Judge Overturns Two Life Sentences For D.C. Sniper Lee Boyd Malvo
Is the justice system making the right decision?
On Friday, a federal judge tossed out two life sentences without parole for Lee Boyd Malvo. Malvo was one of two gunman convicted in the “D.C. Sniper” shooting cases in 2002.
As reported by the Associated Press, in his ruling, U.S. District Judge Raymond Jackson in Norfolk said Malvo is entitled to new sentencing hearings after the U.S. Supreme Court ruled that mandatory life sentences for juveniles are unconstitutional. Malvo was 17 when he was arrested in 2002 for a series of shootings that killed 10 people and wounded three over a three-week span in Virginia, Maryland and the District of Columbia, causing widespread fear throughout the region. Malvo has argued that his accomplice, John Allen Muhammad, then 42, sought Malvo out and “molded” him into partaking in the heinous killing binge.

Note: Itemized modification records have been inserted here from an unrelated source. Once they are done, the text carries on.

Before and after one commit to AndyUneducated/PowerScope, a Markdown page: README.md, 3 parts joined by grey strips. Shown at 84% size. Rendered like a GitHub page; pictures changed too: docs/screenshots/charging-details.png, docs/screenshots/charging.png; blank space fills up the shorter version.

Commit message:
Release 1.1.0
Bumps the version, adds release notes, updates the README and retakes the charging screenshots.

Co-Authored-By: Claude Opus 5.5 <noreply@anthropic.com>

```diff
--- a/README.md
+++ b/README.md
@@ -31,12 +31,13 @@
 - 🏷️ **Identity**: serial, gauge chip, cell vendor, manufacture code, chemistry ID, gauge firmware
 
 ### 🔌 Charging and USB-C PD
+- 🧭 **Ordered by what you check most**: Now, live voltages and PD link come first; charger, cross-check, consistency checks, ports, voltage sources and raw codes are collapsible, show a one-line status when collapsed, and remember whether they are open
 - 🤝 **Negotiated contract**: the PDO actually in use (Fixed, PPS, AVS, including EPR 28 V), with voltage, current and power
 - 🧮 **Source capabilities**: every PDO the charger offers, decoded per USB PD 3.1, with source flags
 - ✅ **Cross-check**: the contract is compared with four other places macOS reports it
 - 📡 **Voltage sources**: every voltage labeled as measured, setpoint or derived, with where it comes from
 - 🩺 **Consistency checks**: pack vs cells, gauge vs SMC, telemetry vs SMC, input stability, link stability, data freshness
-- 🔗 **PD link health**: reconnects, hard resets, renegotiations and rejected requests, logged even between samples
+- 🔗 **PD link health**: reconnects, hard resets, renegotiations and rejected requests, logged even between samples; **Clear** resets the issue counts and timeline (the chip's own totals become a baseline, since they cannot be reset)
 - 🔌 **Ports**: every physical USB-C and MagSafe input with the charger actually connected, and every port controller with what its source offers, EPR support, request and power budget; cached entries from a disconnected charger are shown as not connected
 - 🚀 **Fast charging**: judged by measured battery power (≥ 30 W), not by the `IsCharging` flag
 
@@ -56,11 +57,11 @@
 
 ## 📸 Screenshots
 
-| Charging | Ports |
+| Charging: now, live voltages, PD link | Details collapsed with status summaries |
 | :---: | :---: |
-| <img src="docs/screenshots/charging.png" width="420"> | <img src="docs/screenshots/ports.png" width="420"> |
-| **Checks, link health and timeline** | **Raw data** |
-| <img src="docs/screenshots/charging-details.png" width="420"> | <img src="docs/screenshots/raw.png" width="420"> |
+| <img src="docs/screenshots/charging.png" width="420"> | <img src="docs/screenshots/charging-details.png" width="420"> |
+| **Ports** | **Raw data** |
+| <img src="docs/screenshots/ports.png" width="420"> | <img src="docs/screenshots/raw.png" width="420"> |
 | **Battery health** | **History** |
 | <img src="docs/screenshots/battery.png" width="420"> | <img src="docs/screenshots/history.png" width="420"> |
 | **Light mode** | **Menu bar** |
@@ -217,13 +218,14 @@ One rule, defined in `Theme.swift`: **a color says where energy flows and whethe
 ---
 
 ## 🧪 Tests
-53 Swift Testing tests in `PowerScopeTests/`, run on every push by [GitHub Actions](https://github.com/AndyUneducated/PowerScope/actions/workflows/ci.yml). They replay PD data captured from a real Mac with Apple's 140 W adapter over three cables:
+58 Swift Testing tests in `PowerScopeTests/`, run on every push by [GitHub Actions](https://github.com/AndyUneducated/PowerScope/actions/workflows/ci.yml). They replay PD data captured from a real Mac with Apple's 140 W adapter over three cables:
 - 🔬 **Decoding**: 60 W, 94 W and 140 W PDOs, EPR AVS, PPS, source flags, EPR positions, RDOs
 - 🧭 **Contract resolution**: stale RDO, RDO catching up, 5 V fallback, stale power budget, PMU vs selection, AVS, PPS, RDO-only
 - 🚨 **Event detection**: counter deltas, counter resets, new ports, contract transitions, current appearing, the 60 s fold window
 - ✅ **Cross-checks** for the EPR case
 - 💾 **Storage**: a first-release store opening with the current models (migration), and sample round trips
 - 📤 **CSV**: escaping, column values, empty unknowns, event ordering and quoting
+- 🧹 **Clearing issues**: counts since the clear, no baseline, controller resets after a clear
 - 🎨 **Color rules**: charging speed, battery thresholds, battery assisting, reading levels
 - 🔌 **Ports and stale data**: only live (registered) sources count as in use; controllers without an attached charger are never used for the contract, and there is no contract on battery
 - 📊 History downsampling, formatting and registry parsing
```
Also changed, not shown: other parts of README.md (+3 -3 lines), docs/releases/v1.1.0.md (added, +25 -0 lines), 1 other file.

Malvo’s first trial took place in Chesapeake. Malvo was convicted of capital murder for the slaying of FBI analyst Linda Franklin, who was shot in the head outside a Home Depot store. Under Virginia law, a capital murder conviction requires either a death sentence or life without parole. Prosecutors sought a death sentence, but a jury opted for life in prison.
Like what you're reading?
Get more in your inbox.
Muhammad was executed in 2009. Malvo has been serving his sentence at Red Onion State Prison in southwest Virginia.
Red Onion State Prison is a “super max” facility. Meaning two -thirds of the prisoners are held in solitary confinement, alone 23 hours per day, in 7 by 12 feet cells with slats for light. Most of those prisoners are black.
It's safe to say that Malvo was brainwashed by the much older Muhammad, but he also knew the difference between right and wrong. How do you all feel about his sentencing? Let us know in the comments below.